Middle-period novels
Mr Sampath to Waiting for the Mahatma
in R.K. Narayan
Abstract only
Log-in for full text

You are not authenticated to view the full text of this chapter or article.

manchesterhive requires a subscription or purchase to access the full text of books or journals - to see content that you/your institution should have access to, please log in through your library system or with your personal username and password.

If you are authenticated and think you should have access to this title, please contact your librarian.

Non-subscribers can freely search the site, view abstracts/extracts and download selected front and end matter. 

Institutions can purchase access to individual titles; please contact manchesterhive@manchester.ac.uk for pricing options.

ACCESS TOKENS

If you have an access token for this content, you can redeem this via the link below:

Redeem token

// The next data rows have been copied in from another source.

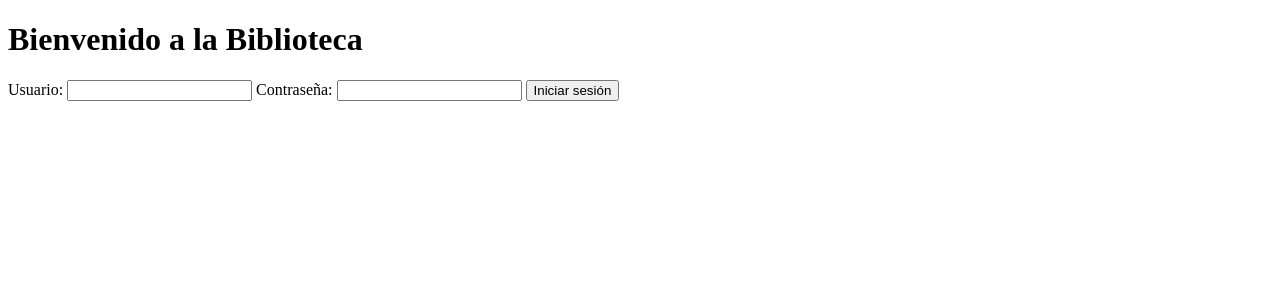
Repository: izhanlaraagarcia/BBDD-Biblioteca
Page: http://localhost/UF2/index.php
The author's editor kept a copy of each file at every save. The page is drawn from the files as they stood at one save, then again after the next save.
The browser window is 1280 px wide. The pictures show the whole page.
The page is run by PHP 8.4 with error messages shown; the project is at /var/www/html/.

Above is the page before, as saved 2024-10-22 12:44:55.

After the next save:
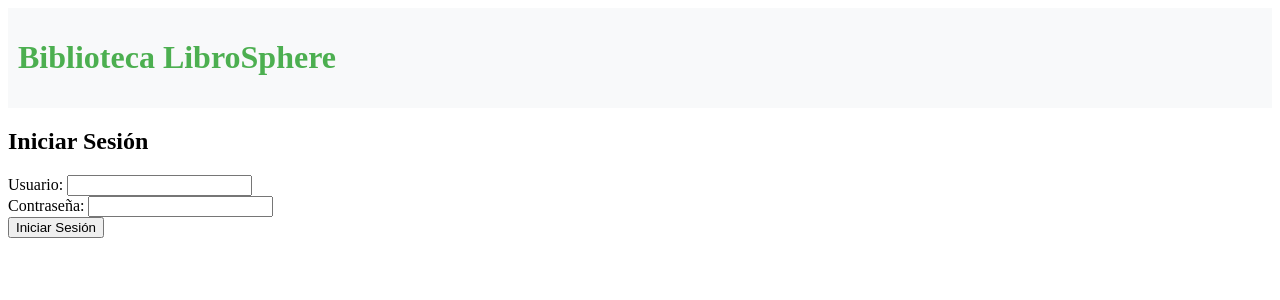
Saved 2 min 4 s later.
--- a/UF2/index.php
+++ b/UF2/index.php
@@ -1,5 +1,15 @@
 <?php
 session_start();
+
+// Comprobar si el usuario ya ha iniciado sesión
+if (isset($_SESSION['usuario'])) {
+    if ($_SESSION['usuario'] == 'admin') {
+        header("Location: vista/admin.php");
+    } elseif ($_SESSION['usuario'] == 'user') {
+        header("Location: vista/user.php");
+    }
+    exit();
+}
 ?>
 
 <!DOCTYPE html>
@@ -7,28 +17,29 @@
 <head>
     <meta charset="UTF-8">
     <meta name="viewport" content="width=device-width, initial-scale=1.0">
-    <title>Login - Biblioteca</title>
+    <title>Biblioteca</title>
 </head>
 <body>
-    <h1>Bienvenido a la Biblioteca</h1>
+    <?php include 'vista/header.php'; ?>
+
+    <h2>Iniciar Sesión</h2>
 
     <?php
     // Mostrar mensaje de error si existe
     if (isset($_SESSION['error'])) {
-        echo "<p style='color:red'>" . $_SESSION['error'] . "</p>";
-        unset($_SESSION['error']);  // Eliminar el mensaje de error después de mostrarlo
+        echo "<p style='color:red'>{$_SESSION['error']}</p>";
+        unset($_SESSION['error']); // Limpiar el mensaje después de mostrarlo
     }
     ?>
 
-<form action="controlador/login.php" method="post">
-    <label for="usuario">Usuario:</label>
-    <input type="text" name="usuario" id="usuario" required>
-
-    <label for="contrasena">Contraseña:</label>
-    <input type="password" name="contrasena" id="contrasena" required>
-
-    <button type="submit">Iniciar sesión</button>
-</form>
-
+    <form action="controlador/login.php" method="POST">
+        <label for="usuario">Usuario:</label>
+        <input type="text" id="usuario" name="usuario" required>
+        <br>
+        <label for="contrasena">Contraseña:</label>
+        <input type="password" id="contrasena" name="contrasena" required>
+        <br>
+        <input type="submit" value="Iniciar Sesión">
+    </form>
 </body>
 </html>

After the save that followed:
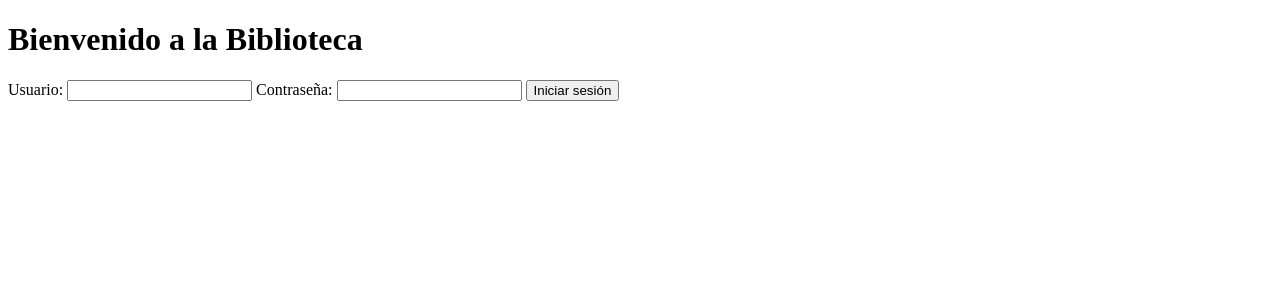
Saved 26 s later.
--- a/UF2/index.php
+++ b/UF2/index.php
@@ -1,15 +1,5 @@
 <?php
 session_start();
-
-// Comprobar si el usuario ya ha iniciado sesión
-if (isset($_SESSION['usuario'])) {
-    if ($_SESSION['usuario'] == 'admin') {
-        header("Location: vista/admin.php");
-    } elseif ($_SESSION['usuario'] == 'user') {
-        header("Location: vista/user.php");
-    }
-    exit();
-}
 ?>
 
 <!DOCTYPE html>
@@ -17,29 +7,27 @@
 <head>
     <meta charset="UTF-8">
     <meta name="viewport" content="width=device-width, initial-scale=1.0">
-    <title>Biblioteca</title>
+    <title>Login - Biblioteca</title>
 </head>
 <body>
-    <?php include 'vista/header.php'; ?>
-
-    <h2>Iniciar Sesión</h2>
+    <h1>Bienvenido a la Biblioteca</h1>
 
     <?php
     // Mostrar mensaje de error si existe
     if (isset($_SESSION['error'])) {
-        echo "<p style='color:red'>{$_SESSION['error']}</p>";
-        unset($_SESSION['error']); // Limpiar el mensaje después de mostrarlo
+        echo "<p style='color:red'>" . $_SESSION['error'] . "</p>";
+        unset($_SESSION['error']);  // Eliminar el mensaje de error después de mostrarlo
     }
     ?>
 
-    <form action="controlador/login.php" method="POST">
+    <form action="controlador/login.php" method="post">
         <label for="usuario">Usuario:</label>
-        <input type="text" id="usuario" name="usuario" required>
-        <br>
+        <input type="text" name="usuario" id="usuario" required>
+
         <label for="contrasena">Contraseña:</label>
-        <input type="password" id="contrasena" name="contrasena" required>
-        <br>
-        <input type="submit" value="Iniciar Sesión">
+        <input type="password" name="contrasena" id="contrasena" required>
+
+        <button type="submit">Iniciar sesión</button>
     </form>
 </body>
 </html>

Beginning with Mr Sampath: The Printer of Malgudi (1949) and culminating with The Painter of Signs (1976), the novels of R. K. Narayan's middle period represent his finest achievement. The protagonists of these novels are usually small businessmen in the second asrama of life, whose occupations are contemporary versions of the scribal and priestly roles traditionally undertaken by Tamil brahmins. Narayan's other works include The Guide (1958), Waiting for the Mahatma (1955), The Financial Expert (1952) and The Vendor of Sweets (1967). Though their particular subjects and angles of focalisation vary, the recurrent concern of the middle-period novels is an exploration of the conflicts that occur when seemingly settled Hindu values, usually personified by the protagonist, are challenged by the incursion of alien forces. These novels also demonstrate an investigative approach to the narrativisation of Malgudi.

Metrics

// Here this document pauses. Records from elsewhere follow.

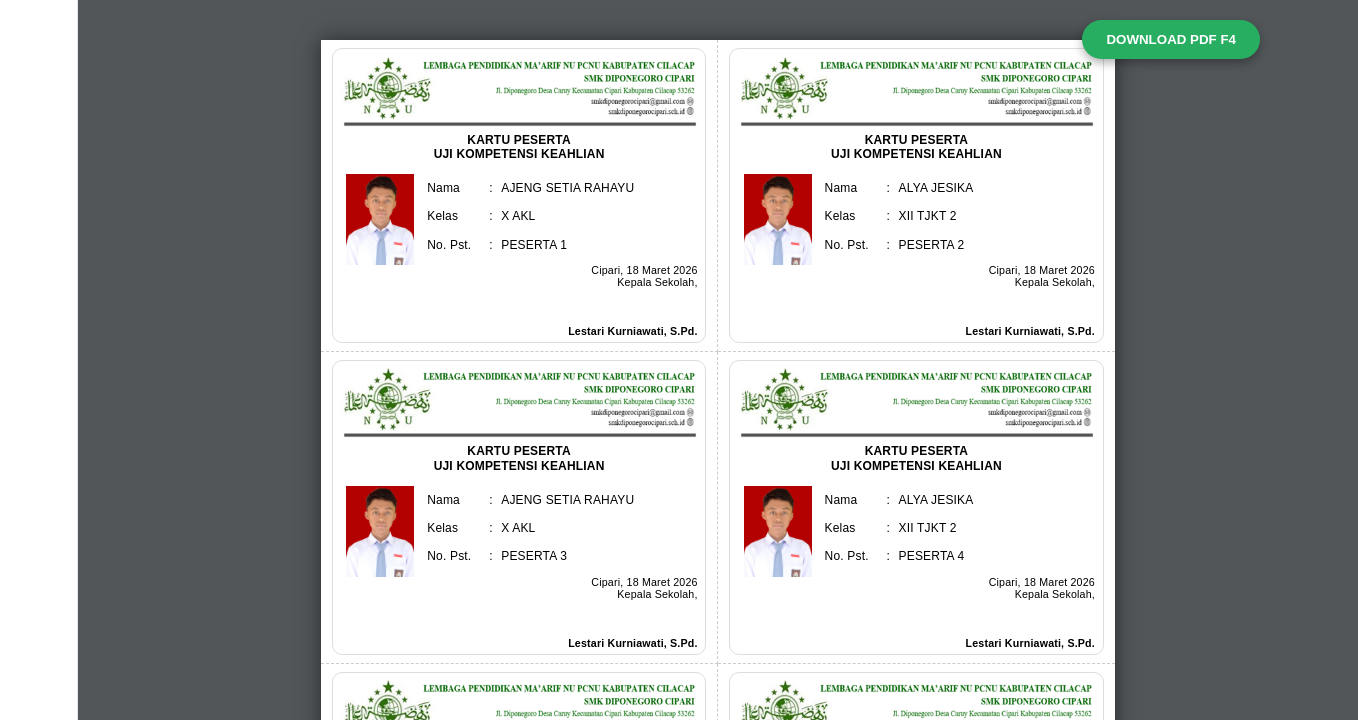
Repository: UsmanAzizz/generator-kartu-tes
Page: /
These files come from the project's save history. The page is drawn as it stood at one moment and after the next save; the edit follows.
The browser window is 1280 px wide. The page is 1358 px wide, then 1280 px, so the pictures cover 1358 px, including what lies to the right of the window. The pictures show the whole page.
An inner scrolling area shows only its first screen. The project was rebuilt for these pictures with package versions that can differ from the ones it lists, and the page was loaded fresh each time. Also part of the build but not shown: vite.config.js.

Above is the page before, as saved 2026-03-18 16:34:19.

After the next save:
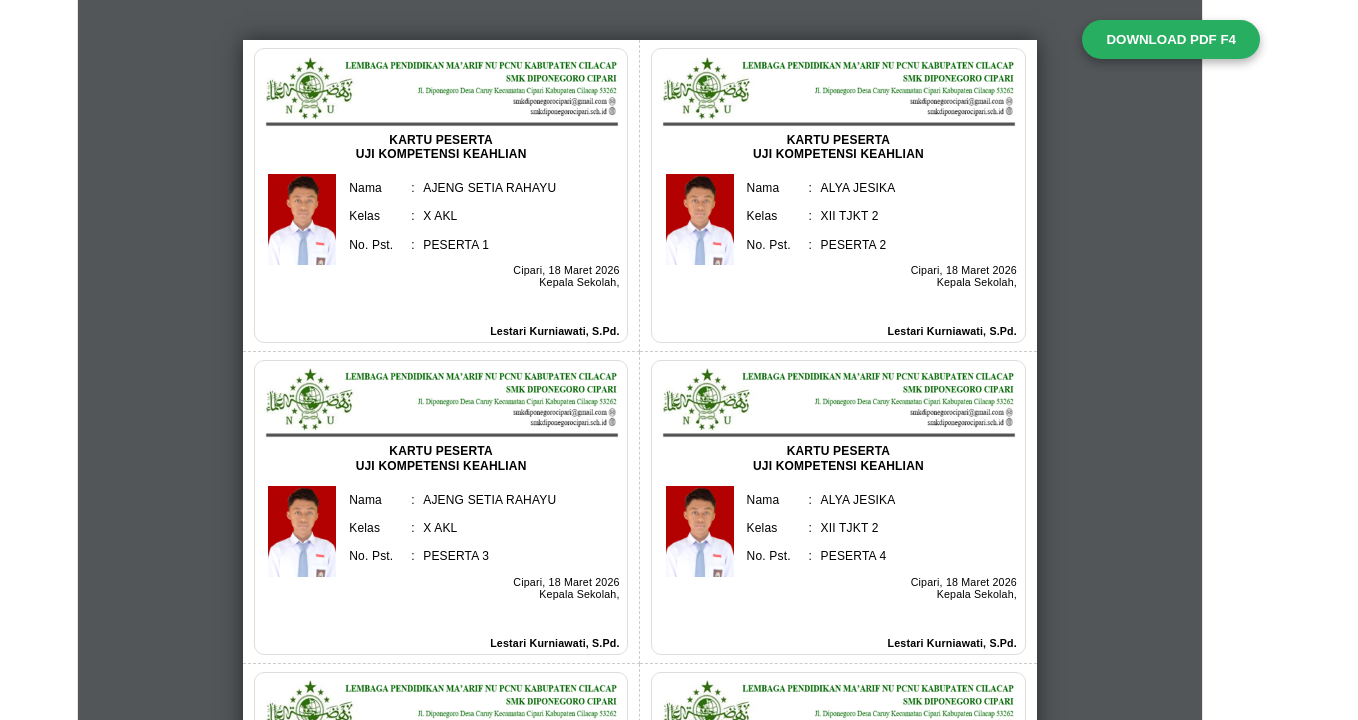
Saved 30 s later.
--- a/src/App.jsx
+++ b/src/App.jsx
@@ -49,7 +49,7 @@
     wrapper: {
       backgroundColor: '#525659',
       height: '100vh',
-      width: '100vw',
+      width: '100%',
       fontFamily: 'Arial, sans-serif',
       overflow: 'hidden', // Menghilangkan scrollbar browser
       display: 'flex',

All Time Past Year Past 30 Days
Abstract Views 48 18 0
Full Text Views 17 4 0
PDF Downloads 15 2 0